Wednesday, December 17, 2014

Lavoisier in the Year One

I'd forgotten about phlogiston.   Now, of course, it sounds ridiculous, but 250 years ago, at the dawn of chemistry, scientists needed something to explain how materials lost - or gained - weight when burned.

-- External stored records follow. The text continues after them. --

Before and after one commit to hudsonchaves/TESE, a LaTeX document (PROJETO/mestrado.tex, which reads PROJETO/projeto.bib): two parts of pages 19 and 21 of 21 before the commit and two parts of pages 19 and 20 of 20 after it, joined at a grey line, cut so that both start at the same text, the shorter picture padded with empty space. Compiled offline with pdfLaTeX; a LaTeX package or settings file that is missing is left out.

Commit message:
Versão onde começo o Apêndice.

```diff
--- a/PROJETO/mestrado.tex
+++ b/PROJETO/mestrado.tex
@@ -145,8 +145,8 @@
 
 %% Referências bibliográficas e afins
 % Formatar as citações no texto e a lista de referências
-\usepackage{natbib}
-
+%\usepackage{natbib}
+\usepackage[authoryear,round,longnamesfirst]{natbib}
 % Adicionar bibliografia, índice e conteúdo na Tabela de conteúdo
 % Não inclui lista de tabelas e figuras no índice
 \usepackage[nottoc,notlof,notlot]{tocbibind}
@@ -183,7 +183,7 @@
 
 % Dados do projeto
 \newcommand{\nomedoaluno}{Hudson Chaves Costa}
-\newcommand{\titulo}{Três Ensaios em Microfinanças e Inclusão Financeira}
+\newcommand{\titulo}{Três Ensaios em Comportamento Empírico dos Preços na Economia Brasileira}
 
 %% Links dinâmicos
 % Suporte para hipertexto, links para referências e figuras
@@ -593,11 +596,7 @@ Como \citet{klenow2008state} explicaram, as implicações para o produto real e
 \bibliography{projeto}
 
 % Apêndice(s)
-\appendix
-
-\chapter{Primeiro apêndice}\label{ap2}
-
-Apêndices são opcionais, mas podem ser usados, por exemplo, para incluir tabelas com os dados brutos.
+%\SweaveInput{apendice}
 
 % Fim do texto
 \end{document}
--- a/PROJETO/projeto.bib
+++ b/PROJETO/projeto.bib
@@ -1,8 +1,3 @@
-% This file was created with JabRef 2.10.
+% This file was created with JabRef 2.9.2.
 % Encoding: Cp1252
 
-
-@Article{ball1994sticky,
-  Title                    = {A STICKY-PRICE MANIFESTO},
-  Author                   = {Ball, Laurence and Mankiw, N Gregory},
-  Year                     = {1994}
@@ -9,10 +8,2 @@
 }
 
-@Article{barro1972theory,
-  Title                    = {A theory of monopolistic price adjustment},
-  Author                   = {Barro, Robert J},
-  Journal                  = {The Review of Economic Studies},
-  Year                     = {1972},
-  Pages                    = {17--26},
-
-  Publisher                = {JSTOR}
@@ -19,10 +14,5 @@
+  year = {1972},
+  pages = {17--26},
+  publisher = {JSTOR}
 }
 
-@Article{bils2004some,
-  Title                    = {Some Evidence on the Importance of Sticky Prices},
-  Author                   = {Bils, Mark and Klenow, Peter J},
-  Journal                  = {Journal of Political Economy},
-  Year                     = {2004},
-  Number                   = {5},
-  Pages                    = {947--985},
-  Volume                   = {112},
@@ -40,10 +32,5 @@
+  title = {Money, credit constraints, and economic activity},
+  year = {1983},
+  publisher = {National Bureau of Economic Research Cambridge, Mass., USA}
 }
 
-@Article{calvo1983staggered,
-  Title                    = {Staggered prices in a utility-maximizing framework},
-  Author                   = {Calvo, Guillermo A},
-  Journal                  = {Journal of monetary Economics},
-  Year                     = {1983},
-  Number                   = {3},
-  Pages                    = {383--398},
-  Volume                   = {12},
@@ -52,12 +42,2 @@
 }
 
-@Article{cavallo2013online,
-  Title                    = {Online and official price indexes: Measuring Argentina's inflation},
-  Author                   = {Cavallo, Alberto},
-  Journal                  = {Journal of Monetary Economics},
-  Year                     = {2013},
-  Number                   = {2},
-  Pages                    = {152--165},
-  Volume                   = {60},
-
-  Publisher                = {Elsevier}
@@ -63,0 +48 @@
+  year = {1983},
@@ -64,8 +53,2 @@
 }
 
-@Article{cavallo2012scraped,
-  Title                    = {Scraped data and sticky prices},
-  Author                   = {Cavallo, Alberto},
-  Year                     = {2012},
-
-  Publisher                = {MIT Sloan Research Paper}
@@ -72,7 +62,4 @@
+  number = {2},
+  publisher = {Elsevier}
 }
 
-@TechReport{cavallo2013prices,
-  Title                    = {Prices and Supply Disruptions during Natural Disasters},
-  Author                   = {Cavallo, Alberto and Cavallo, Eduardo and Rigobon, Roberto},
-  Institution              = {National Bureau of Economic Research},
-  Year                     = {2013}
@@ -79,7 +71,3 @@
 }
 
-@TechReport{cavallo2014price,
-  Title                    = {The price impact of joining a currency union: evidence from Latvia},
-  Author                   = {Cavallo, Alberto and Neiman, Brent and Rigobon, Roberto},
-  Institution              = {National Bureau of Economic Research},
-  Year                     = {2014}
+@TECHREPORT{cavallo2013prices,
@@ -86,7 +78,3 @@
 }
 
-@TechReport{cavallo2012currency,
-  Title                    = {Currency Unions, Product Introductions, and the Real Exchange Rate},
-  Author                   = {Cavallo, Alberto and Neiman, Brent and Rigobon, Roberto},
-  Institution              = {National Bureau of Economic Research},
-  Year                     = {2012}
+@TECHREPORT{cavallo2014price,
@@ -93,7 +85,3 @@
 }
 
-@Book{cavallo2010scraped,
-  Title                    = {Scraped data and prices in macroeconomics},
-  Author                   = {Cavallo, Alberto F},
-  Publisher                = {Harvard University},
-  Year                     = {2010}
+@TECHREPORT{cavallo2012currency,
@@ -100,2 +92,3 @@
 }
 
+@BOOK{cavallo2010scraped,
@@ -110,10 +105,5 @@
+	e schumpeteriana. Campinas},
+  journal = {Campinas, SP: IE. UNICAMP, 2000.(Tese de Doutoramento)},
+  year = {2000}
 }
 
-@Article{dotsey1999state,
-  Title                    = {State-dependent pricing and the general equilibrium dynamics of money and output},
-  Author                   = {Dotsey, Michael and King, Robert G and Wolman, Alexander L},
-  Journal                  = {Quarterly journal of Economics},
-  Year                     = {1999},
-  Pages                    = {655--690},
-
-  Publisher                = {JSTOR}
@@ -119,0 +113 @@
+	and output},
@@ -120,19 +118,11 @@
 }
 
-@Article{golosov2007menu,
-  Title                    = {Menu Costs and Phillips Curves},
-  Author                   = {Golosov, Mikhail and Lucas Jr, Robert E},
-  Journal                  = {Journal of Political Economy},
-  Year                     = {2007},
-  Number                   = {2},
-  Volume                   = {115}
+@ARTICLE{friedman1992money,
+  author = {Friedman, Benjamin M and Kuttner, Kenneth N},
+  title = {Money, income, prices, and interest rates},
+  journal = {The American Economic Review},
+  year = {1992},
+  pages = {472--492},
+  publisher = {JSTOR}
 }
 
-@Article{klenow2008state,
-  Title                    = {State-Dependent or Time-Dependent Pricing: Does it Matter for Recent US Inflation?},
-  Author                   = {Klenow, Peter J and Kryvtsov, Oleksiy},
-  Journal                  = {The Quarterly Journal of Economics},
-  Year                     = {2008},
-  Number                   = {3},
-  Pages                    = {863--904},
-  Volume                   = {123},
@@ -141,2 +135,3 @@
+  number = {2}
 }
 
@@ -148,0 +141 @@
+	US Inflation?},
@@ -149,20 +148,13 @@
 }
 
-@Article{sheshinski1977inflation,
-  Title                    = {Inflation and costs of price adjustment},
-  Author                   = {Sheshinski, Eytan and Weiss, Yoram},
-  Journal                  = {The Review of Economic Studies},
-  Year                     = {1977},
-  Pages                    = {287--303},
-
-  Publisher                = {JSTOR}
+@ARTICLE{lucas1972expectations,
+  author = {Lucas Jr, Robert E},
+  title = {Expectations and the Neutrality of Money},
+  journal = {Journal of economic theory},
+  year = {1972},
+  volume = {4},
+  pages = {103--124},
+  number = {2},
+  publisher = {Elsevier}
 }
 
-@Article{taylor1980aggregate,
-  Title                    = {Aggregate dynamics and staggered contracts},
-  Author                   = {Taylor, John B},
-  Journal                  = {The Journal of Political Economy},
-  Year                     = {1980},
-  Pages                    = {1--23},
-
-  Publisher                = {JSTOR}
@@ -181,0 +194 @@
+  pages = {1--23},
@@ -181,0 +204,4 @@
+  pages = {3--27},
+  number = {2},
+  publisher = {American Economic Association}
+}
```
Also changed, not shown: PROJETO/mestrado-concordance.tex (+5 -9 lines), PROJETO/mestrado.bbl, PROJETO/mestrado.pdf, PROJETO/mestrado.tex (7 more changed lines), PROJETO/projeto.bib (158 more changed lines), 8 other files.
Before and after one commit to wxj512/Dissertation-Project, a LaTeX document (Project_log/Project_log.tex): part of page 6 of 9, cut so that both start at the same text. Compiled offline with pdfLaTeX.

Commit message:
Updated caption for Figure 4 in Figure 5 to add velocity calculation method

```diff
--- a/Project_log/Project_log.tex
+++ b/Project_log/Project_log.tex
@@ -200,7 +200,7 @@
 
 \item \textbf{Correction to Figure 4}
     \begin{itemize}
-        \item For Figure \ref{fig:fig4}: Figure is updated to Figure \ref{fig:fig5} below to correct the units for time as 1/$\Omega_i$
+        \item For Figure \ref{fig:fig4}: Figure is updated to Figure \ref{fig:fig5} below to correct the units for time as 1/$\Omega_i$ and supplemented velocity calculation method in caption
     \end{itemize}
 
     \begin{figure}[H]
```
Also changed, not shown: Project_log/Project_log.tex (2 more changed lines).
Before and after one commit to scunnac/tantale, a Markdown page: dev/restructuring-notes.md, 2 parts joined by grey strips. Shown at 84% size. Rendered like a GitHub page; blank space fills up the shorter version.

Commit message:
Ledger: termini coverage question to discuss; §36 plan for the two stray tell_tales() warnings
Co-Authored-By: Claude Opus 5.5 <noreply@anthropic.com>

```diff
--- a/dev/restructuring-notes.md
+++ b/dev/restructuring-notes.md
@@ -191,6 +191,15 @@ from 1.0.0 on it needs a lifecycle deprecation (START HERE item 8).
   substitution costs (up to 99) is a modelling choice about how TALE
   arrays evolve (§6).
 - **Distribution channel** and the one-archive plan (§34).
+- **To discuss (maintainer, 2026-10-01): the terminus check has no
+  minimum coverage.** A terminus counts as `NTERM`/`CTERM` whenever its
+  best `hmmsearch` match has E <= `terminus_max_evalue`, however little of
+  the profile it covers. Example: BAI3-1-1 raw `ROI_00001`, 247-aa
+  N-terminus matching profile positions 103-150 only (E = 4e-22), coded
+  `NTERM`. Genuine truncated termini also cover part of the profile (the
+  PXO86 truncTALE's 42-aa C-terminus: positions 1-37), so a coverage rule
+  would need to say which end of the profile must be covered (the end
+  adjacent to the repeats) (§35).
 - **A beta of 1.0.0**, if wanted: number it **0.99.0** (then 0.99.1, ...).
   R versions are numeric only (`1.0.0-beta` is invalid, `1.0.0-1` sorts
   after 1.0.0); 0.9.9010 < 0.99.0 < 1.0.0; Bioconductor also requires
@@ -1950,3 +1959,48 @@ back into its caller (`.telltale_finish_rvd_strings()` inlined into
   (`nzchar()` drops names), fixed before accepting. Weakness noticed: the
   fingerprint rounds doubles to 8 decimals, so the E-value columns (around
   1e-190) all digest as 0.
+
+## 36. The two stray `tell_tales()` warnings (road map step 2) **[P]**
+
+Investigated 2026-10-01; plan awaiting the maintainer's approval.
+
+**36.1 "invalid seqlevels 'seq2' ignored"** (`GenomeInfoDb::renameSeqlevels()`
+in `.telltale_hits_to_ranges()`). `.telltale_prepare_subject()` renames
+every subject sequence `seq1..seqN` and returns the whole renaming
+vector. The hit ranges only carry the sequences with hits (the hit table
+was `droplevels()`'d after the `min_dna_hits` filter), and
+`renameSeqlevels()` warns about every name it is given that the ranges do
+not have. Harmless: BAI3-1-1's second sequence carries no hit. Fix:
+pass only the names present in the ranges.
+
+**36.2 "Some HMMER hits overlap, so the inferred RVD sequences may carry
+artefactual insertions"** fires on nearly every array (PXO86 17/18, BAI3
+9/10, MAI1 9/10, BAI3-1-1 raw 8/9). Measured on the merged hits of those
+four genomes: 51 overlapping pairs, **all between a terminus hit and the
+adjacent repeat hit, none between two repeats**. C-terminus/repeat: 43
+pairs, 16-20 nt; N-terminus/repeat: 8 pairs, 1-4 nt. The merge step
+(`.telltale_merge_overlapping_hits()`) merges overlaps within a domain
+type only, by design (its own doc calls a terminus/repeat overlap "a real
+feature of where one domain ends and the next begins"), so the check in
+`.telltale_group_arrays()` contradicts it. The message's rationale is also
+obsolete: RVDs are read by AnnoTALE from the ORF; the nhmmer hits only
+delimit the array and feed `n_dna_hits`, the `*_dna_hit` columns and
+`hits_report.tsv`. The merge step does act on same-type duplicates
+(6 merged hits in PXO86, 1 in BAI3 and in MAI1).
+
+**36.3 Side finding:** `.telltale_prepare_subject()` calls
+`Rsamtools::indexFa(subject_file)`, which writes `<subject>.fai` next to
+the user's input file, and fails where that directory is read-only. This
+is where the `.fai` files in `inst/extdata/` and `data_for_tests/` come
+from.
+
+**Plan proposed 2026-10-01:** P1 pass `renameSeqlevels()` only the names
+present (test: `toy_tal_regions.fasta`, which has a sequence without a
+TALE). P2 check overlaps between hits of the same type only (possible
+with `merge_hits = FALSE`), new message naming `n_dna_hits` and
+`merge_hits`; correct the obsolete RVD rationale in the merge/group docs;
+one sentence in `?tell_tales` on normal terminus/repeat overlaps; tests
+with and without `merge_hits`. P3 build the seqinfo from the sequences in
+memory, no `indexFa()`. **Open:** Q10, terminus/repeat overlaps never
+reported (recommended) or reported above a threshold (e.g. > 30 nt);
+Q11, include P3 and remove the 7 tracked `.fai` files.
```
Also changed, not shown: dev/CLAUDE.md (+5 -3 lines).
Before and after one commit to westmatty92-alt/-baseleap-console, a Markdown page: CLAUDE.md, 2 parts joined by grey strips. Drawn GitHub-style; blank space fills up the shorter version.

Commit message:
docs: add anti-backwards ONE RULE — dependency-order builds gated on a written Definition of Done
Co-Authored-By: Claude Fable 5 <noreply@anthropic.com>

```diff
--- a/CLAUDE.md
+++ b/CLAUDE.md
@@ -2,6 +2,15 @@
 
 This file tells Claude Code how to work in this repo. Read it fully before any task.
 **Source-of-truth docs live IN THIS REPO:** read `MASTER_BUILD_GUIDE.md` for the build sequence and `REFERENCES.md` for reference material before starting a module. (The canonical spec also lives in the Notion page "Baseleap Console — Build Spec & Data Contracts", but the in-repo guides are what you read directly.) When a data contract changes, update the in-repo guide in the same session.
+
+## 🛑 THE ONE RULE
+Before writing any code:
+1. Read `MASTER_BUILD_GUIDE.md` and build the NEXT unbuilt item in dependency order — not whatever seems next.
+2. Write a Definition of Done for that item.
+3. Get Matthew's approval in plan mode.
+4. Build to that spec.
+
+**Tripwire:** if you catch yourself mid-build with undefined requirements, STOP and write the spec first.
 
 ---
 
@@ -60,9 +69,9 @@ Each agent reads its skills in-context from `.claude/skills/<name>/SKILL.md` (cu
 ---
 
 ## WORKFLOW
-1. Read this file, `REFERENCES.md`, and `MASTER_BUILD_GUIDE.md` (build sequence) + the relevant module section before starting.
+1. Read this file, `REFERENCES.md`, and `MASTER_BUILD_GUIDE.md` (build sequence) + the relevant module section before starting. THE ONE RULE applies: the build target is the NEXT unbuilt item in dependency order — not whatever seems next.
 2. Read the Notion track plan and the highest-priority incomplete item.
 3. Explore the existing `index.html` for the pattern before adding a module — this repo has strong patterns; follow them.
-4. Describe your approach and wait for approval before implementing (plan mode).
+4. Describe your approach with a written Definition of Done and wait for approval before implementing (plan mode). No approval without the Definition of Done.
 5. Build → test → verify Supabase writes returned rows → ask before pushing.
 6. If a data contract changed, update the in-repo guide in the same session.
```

The Year One in Lavoisier in the Year One refers to the revolutionary calendar (the one I learned in high school French class - and also forgot about), but the book is really about the start of organized chemistry.  Lavoisier - a socially awkward member of the haute bourgeoisie who trained as a lawyer - largely created science as we know it.  He discovered or co-discovered dozens of elements, created (and named) the concepts of acids and bases, and meticulously designed lab equipment and techniques still used today.  Madison Smartt Bell frames Lavoisier's scientific achievements with the events leading to his execution at the hands of the French Revolution, and while those scenes are interesting, he would have had a more interesting book if he'd left that as an afterward and spend a few more pages exploring Lavoisier's revolutionary thoughts.

No comments:

Post a Comment